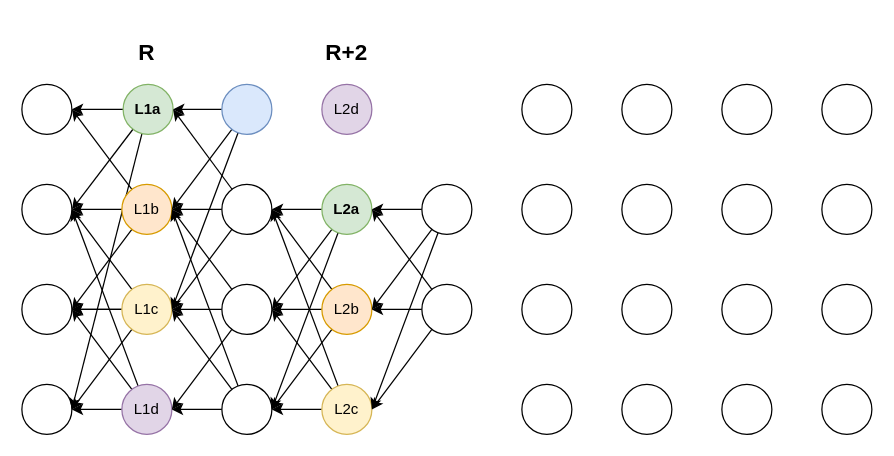
Earlier version of the draw.io diagram dag.drawio (asonnino/various-diagrams). Source tidied: cells renumbered, new cells numbered last; positions are measured from the earlier drawing's top-left corner, leaving out a move shared by most shapes. Both pictures are drawn from the tidied source at 125%, with x=0, y=0 at pixel (21, 34).
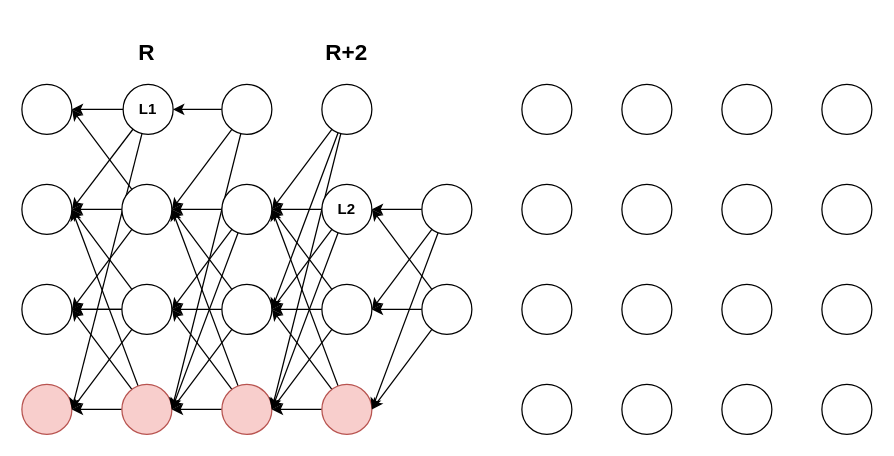
The same page after the edit.

The change refers to these unchanged cells:
```xml
<mxCell id="30" style="ellipse;whiteSpace=wrap;html=1;" parent="1" vertex="1">
  <mxGeometry x="160" y="120" width="40" height="40" as="geometry" />
</mxCell>
<mxCell id="34" style="ellipse;whiteSpace=wrap;html=1;" parent="1" vertex="1">
  <mxGeometry x="160" y="200" width="40" height="40" as="geometry" />
</mxCell>
```

Diff of the diagram source:
```diff
@@
-    <mxCell id="5" style="ellipse;whiteSpace=wrap;html=1;" parent="1" vertex="1">
+    <mxCell id="5" style="ellipse;whiteSpace=wrap;html=1;fillColor=#f8cecc;strokeColor=#b85450;" parent="1" vertex="1">
       <mxGeometry y="280" width="40" height="40" as="geometry" />
     </mxCell>
@@
-    <mxCell id="9" value="&lt;b&gt;L1a&lt;/b&gt;" style="ellipse;whiteSpace=wrap;html=1;fillColor=#d5e8d4;strokeColor=#82b366;" parent="1" vertex="1">
+    <mxCell id="9" value="&lt;b&gt;L1&lt;/b&gt;" style="ellipse;whiteSpace=wrap;html=1;" parent="1" vertex="1">
       <mxGeometry x="81" y="40" width="40" height="40" as="geometry" />
     </mxCell>
@@
-    <mxCell id="13" value="L1b" style="ellipse;whiteSpace=wrap;html=1;fillColor=#ffe6cc;strokeColor=#d79b00;" parent="1" vertex="1">
+    <mxCell id="13" style="ellipse;whiteSpace=wrap;html=1;" parent="1" vertex="1">
       <mxGeometry x="80" y="120" width="40" height="40" as="geometry" />
     </mxCell>
@@
-    <mxCell id="18" value="L1c" style="ellipse;whiteSpace=wrap;html=1;fillColor=#fff2cc;strokeColor=#d6b656;" parent="1" vertex="1">
+    <mxCell id="18" style="ellipse;whiteSpace=wrap;html=1;" parent="1" vertex="1">
       <mxGeometry x="80" y="200" width="40" height="40" as="geometry" />
     </mxCell>
@@
-    <mxCell id="22" value="L1d" style="ellipse;whiteSpace=wrap;html=1;fillColor=#e1d5e7;strokeColor=#9673a6;" parent="1" vertex="1">
+    <mxCell id="22" style="ellipse;whiteSpace=wrap;html=1;fillColor=#f8cecc;strokeColor=#b85450;" parent="1" vertex="1">
       <mxGeometry x="80" y="280" width="40" height="40" as="geometry" />
     </mxCell>
@@
-    <mxCell id="25" style="edgeStyle=none;rounded=0;jettySize=auto;html=1;entryX=1;entryY=0.5;entryDx=0;entryDy=0;" parent="1" edge="1" source="26" target="18">
+    <mxCell id="25" style="edgeStyle=none;rounded=0;jettySize=auto;html=1;entryX=1;entryY=0.5;entryDx=0;entryDy=0;" parent="1" edge="1" source="26" target="22">
       <mxGeometry relative="1" as="geometry" />
     </mxCell>
-    <mxCell id="26" style="ellipse;whiteSpace=wrap;html=1;fillColor=#dae8fc;strokeColor=#6c8ebf;" parent="1" vertex="1">
+    <mxCell id="26" style="ellipse;whiteSpace=wrap;html=1;" parent="1" vertex="1">
       <mxGeometry x="160" y="40" width="40" height="40" as="geometry" />
     </mxCell>
@@
-    <mxCell id="29" style="edgeStyle=none;rounded=0;jettySize=auto;html=1;entryX=1;entryY=0.5;entryDx=0;entryDy=0;" parent="1" edge="1" source="30" target="9">
+    <mxCell id="29" style="edgeStyle=none;rounded=0;jettySize=auto;html=1;entryX=1;entryY=0.5;entryDx=0;entryDy=0;" parent="1" edge="1" source="30" target="22">
       <mxGeometry relative="1" as="geometry" />
     </mxCell>
@@
-    <mxCell id="38" style="ellipse;whiteSpace=wrap;html=1;" parent="1" vertex="1">
+    <mxCell id="38" style="ellipse;whiteSpace=wrap;html=1;fillColor=#f8cecc;strokeColor=#b85450;" parent="1" vertex="1">
       <mxGeometry x="160" y="280" width="40" height="40" as="geometry" />
     </mxCell>
+    <mxCell id="78" style="rounded=0;jettySize=auto;html=1;entryX=1;entryY=0.5;entryDx=0;entryDy=0;" parent="1" edge="1" source="39" target="30">
+      <mxGeometry relative="1" as="geometry" />
+    </mxCell>
+    <mxCell id="79" style="edgeStyle=none;rounded=0;jettySize=auto;html=1;entryX=1;entryY=0.5;entryDx=0;entryDy=0;" parent="1" edge="1" source="39" target="34">
+      <mxGeometry relative="1" as="geometry" />
+    </mxCell>
+    <mxCell id="80" style="edgeStyle=none;rounded=0;jettySize=auto;html=1;entryX=1;entryY=0.5;entryDx=0;entryDy=0;" parent="1" edge="1" source="39" target="38">
+      <mxGeometry relative="1" as="geometry" />
+    </mxCell>
-    <mxCell id="39" value="L2d" style="ellipse;whiteSpace=wrap;html=1;fillColor=#e1d5e7;strokeColor=#9673a6;" parent="1" vertex="1">
+    <mxCell id="39" style="ellipse;whiteSpace=wrap;html=1;" parent="1" vertex="1">
       <mxGeometry x="240" y="40" width="40" height="40" as="geometry" />
     </mxCell>
@@
-    <mxCell id="43" value="&lt;b&gt;L2a&lt;/b&gt;" style="ellipse;whiteSpace=wrap;html=1;fillColor=#d5e8d4;strokeColor=#82b366;" parent="1" vertex="1">
+    <mxCell id="43" value="&lt;b&gt;L2&lt;/b&gt;" style="ellipse;whiteSpace=wrap;html=1;" parent="1" vertex="1">
       <mxGeometry x="240" y="120" width="40" height="40" as="geometry" />
     </mxCell>
@@
-    <mxCell id="47" value="L2b" style="ellipse;whiteSpace=wrap;html=1;fillColor=#ffe6cc;strokeColor=#d79b00;" parent="1" vertex="1">
+    <mxCell id="47" style="ellipse;whiteSpace=wrap;html=1;" parent="1" vertex="1">
       <mxGeometry x="240" y="200" width="40" height="40" as="geometry" />
     </mxCell>
@@
-    <mxCell id="51" value="L2c" style="ellipse;whiteSpace=wrap;html=1;fillColor=#fff2cc;strokeColor=#d6b656;" parent="1" vertex="1">
+    <mxCell id="51" style="ellipse;whiteSpace=wrap;html=1;fillColor=#f8cecc;strokeColor=#b85450;" parent="1" vertex="1">
       <mxGeometry x="240" y="280" width="40" height="40" as="geometry" />
     </mxCell>
```
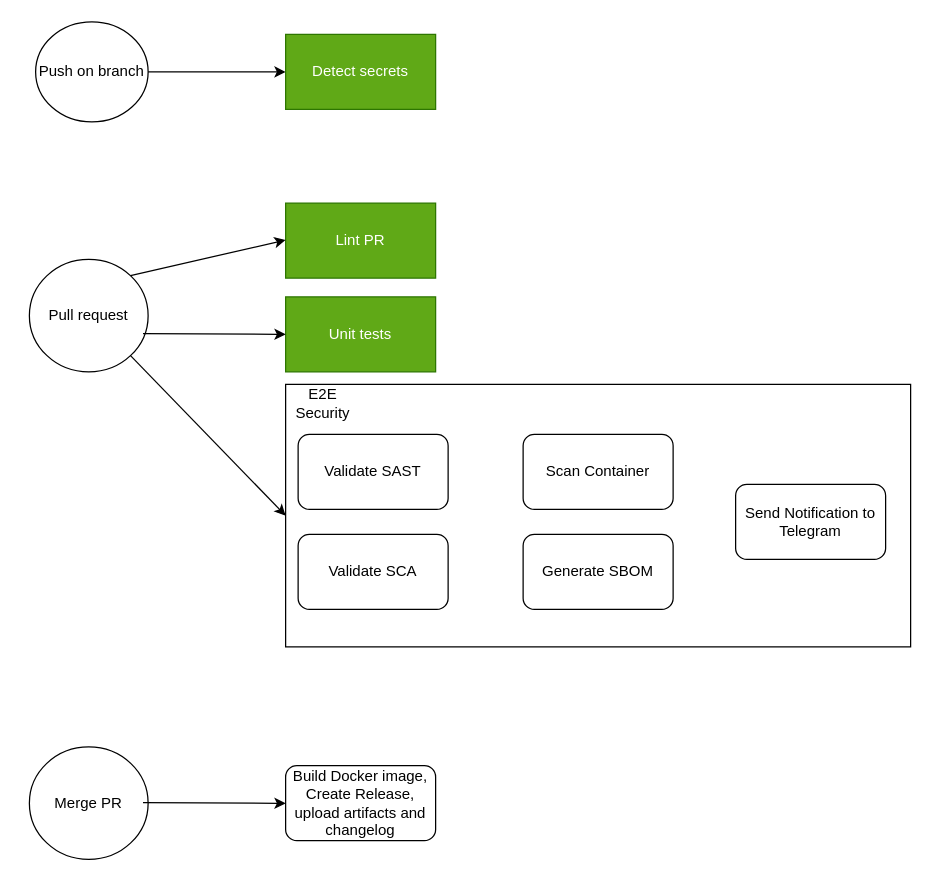
kuchtek/budget-bot keeps this draw.io diagram as img/cicd_concept.drawio. Above is the earlier version. Source tidied: cells renumbered, new cells numbered last; positions are measured from the earlier drawing's top-left corner, leaving out a move shared by most shapes. Both pictures are drawn from the tidied source at 125%, with x=0, y=0 at pixel (29, 21).
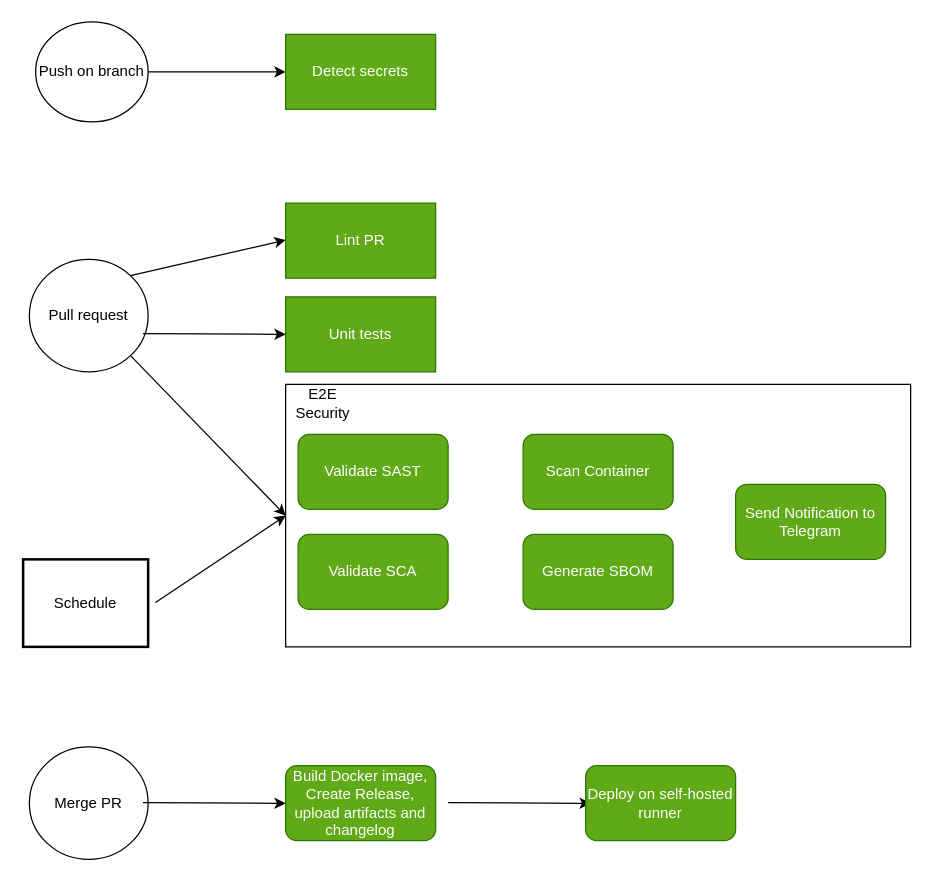
After the change.

The change refers to these unchanged cells:
```xml
<mxCell id="10" style="rounded=0;whiteSpace=wrap;html=1;" parent="1" vertex="1">
  <mxGeometry x="205" y="290" width="500" height="210" as="geometry" />
</mxCell>
```

Change to the diagram source:
```diff
@@
-    <mxCell id="11" value="Validate SAST" style="rounded=1;whiteSpace=wrap;html=1;" parent="1" vertex="1">
+    <mxCell id="11" value="Validate SAST" style="rounded=1;whiteSpace=wrap;html=1;fillColor=#60a917;fontColor=#ffffff;strokeColor=#2D7600;" parent="1" vertex="1">
       <mxGeometry x="215" y="330" width="120" height="60" as="geometry" />
     </mxCell>
@@
-    <mxCell id="13" value="Validate SCA" style="rounded=1;whiteSpace=wrap;html=1;" parent="1" vertex="1">
+    <mxCell id="13" value="Validate SCA" style="rounded=1;whiteSpace=wrap;html=1;fillColor=#60a917;fontColor=#ffffff;strokeColor=#2D7600;" parent="1" vertex="1">
       <mxGeometry x="215" y="410" width="120" height="60" as="geometry" />
     </mxCell>
-    <mxCell id="14" value="Scan Container" style="rounded=1;whiteSpace=wrap;html=1;" parent="1" vertex="1">
+    <mxCell id="14" value="Scan Container" style="rounded=1;whiteSpace=wrap;html=1;fillColor=#60a917;fontColor=#ffffff;strokeColor=#2D7600;" parent="1" vertex="1">
       <mxGeometry x="395" y="330" width="120" height="60" as="geometry" />
     </mxCell>
-    <mxCell id="15" value="Generate SBOM" style="rounded=1;whiteSpace=wrap;html=1;" parent="1" vertex="1">
+    <mxCell id="15" value="Generate SBOM" style="rounded=1;whiteSpace=wrap;html=1;fillColor=#60a917;fontColor=#ffffff;strokeColor=#2D7600;" parent="1" vertex="1">
       <mxGeometry x="395" y="410" width="120" height="60" as="geometry" />
     </mxCell>
-    <mxCell id="16" value="Send Notification to Telegram" style="rounded=1;whiteSpace=wrap;html=1;" parent="1" vertex="1">
+    <mxCell id="16" value="Send Notification to Telegram" style="rounded=1;whiteSpace=wrap;html=1;fillColor=#60a917;fontColor=#ffffff;strokeColor=#2D7600;" parent="1" vertex="1">
       <mxGeometry x="565" y="370" width="120" height="60" as="geometry" />
     </mxCell>
@@
-    <mxCell id="20" value="Build Docker image, Create Release, upload artifacts and changelog" style="rounded=1;whiteSpace=wrap;html=1;" parent="1" vertex="1">
+    <mxCell id="20" value="Build Docker image, Create Release, upload artifacts and changelog" style="rounded=1;whiteSpace=wrap;html=1;fillColor=#60a917;fontColor=#ffffff;strokeColor=#2D7600;" parent="1" vertex="1">
       <mxGeometry x="205" y="595" width="120" height="60" as="geometry" />
     </mxCell>
+    <mxCell id="21" style="endArrow=classic;html=1;exitX=1;exitY=0;exitDx=0;exitDy=0;entryX=0;entryY=0.5;entryDx=0;entryDy=0;" parent="1" edge="1">
+      <mxGeometry relative="1" as="geometry">
+        <mxPoint x="335" y="624.5" as="sourcePoint" />
+        <mxPoint x="449.1" y="625.2" as="targetPoint" />
+      </mxGeometry>
+    </mxCell>
+    <mxCell id="22" value="Deploy on self-hosted runner" style="rounded=1;whiteSpace=wrap;html=1;fillColor=#60a917;fontColor=#ffffff;strokeColor=#2D7600;" parent="1" vertex="1">
+      <mxGeometry x="445" y="595" width="120" height="60" as="geometry" />
+    </mxCell>
+    <mxCell id="23" value="Schedule" style="strokeWidth=2;html=1;shape=mxgraph.lean_mapping.schedule;whiteSpace=wrap;align=center;" parent="1" vertex="1">
+      <mxGeometry x="-5" y="430" width="100" height="70" as="geometry" />
+    </mxCell>
+    <mxCell id="24" style="endArrow=classic;html=1;exitX=1;exitY=0;exitDx=0;exitDy=0;entryX=0;entryY=0.5;entryDx=0;entryDy=0;" parent="1" edge="1" target="10">
+      <mxGeometry relative="1" as="geometry">
+        <mxPoint x="100.9" y="464.5" as="sourcePoint" />
+      </mxGeometry>
+    </mxCell>
```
==================================================
YOUR GOAL - Where does the word "Send" appear in the records above? Return every line that holds it.

REPLY -
-    <mxCell id="16" value="Send Notification to Telegram" style="rounded=1;whiteSpace=wrap;html=1;" parent="1" vertex="1">
+    <mxCell id="16" value="Send Notification to Telegram" style="rounded=1;whiteSpace=wrap;html=1;fillColor=#60a917;fontColor=#ffffff;strokeColor=#2D7600;" parent="1" vertex="1">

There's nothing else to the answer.